Benefits Expert: Challenging a retrospective ID check after a Universal Credit 'overpayment'
The column today concerns retrospective identity checks for people who had claimed Universal Credit during lockdown and how these checks can lead to benefit overpayments.
Citizens Advice nationally have identified this as a growing trend and are collecting information with a view to preventing this from happening in the future and to hopefully introduce better processes so this won’t continue to happen.
Prior to lockdown anyone claiming UC had to confirm their identity, typically providing approved photo ID such as a passport or driving licence and then confirm address details with utility bills, printed bank statements. It was also possible to set up an identity account via the UK Government website via a number of approved organisations, such as The Post Office.
However during lockdown it was not always possible for claimants to get this information to The DWP and the usual rules were relaxed in order to enable people to get some form of income. Now as we move out of lockdown The DWP are retrospectively doing the normal ID checks and requesting this from claimants. The issue that Citizens Advice are seeing is that some claimants only claimed Universal Credit for a few months because they were able to get furlough wages, work from home, etc. and their UC claims and accounts lay dormant or were eventually closed. These accounts however were still subject to retrospective ID checks with requests to provide the normal ID verification.
Readers may have read about how some ID requests seemed somewhat peculiar, such as taking a selfie with a newspaper confirming the date the selfie was taken matches that of the newspaper. Claimants getting these requests were suspicious to respond as it had all the markings of an ID type scam. Claimants with closed UC accounts were unable to provide this via their online accounts but no provisions appear to be in place to provide the information another way.
So eventually claimants would be notified they had been overpaid UC even though they were entitled to the amounts paid and thus have to start the process of challenging the overpaid benefit often leading to unwanted stress and anxiety.

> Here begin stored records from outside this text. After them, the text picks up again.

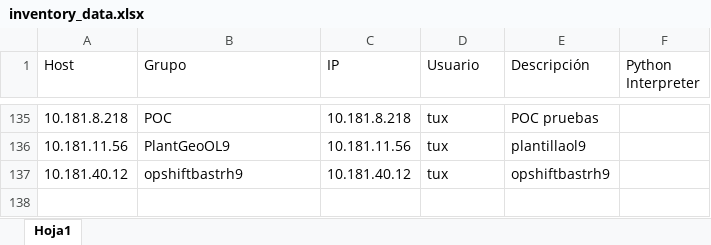
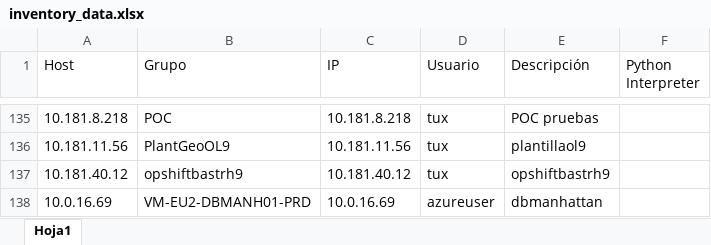
Before and after one commit to colcomerciodevs/CIS-Ansible, an Excel workbook: Inventory/dynamic_inventory/inventory_data.xlsx, sheet Hoja1, drawn as a sheet; only a part is shown, gaps mark what is left out; values as stored, in another font and other column widths than the file's, no borders; the diff names each change by its address in the sheet, - before the commit and + after, or states it on an @@ line.

Commit message:
Actualización automática: 2026-10-14 10:36:03

```diff
--- a/Inventory/dynamic_inventory/inventory_data.xlsx (sheet Hoja1)
+++ b/Inventory/dynamic_inventory/inventory_data.xlsx (sheet Hoja1)
+row 138: 10.0.16.69 | VM-EU2-DBMANH01-PRD | 10.0.16.69 | azureuser | dbmanhattan
```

Our advice to any readers who have either received a request for ID verification or received notification of an overpayment is to seek advice from either Citizens Advice or their local advice/benefits bureau who will be able to confirm that this is a genuine request, to see if it is still possible to provide the information via the UC journal and if not seek to establish an alternative method of getting this information to The DWP. For claimants who have been notified of an overpayment the bureau again can confirm the overpayment arose due to a retrospective ID check and to assist in challenging it. This will also enable the national bureau to identify if this is a growing trend and liaise with The DWP to suggest steps to prevent unwarranted actions to recover payments from claimants genuinely entitled to UC.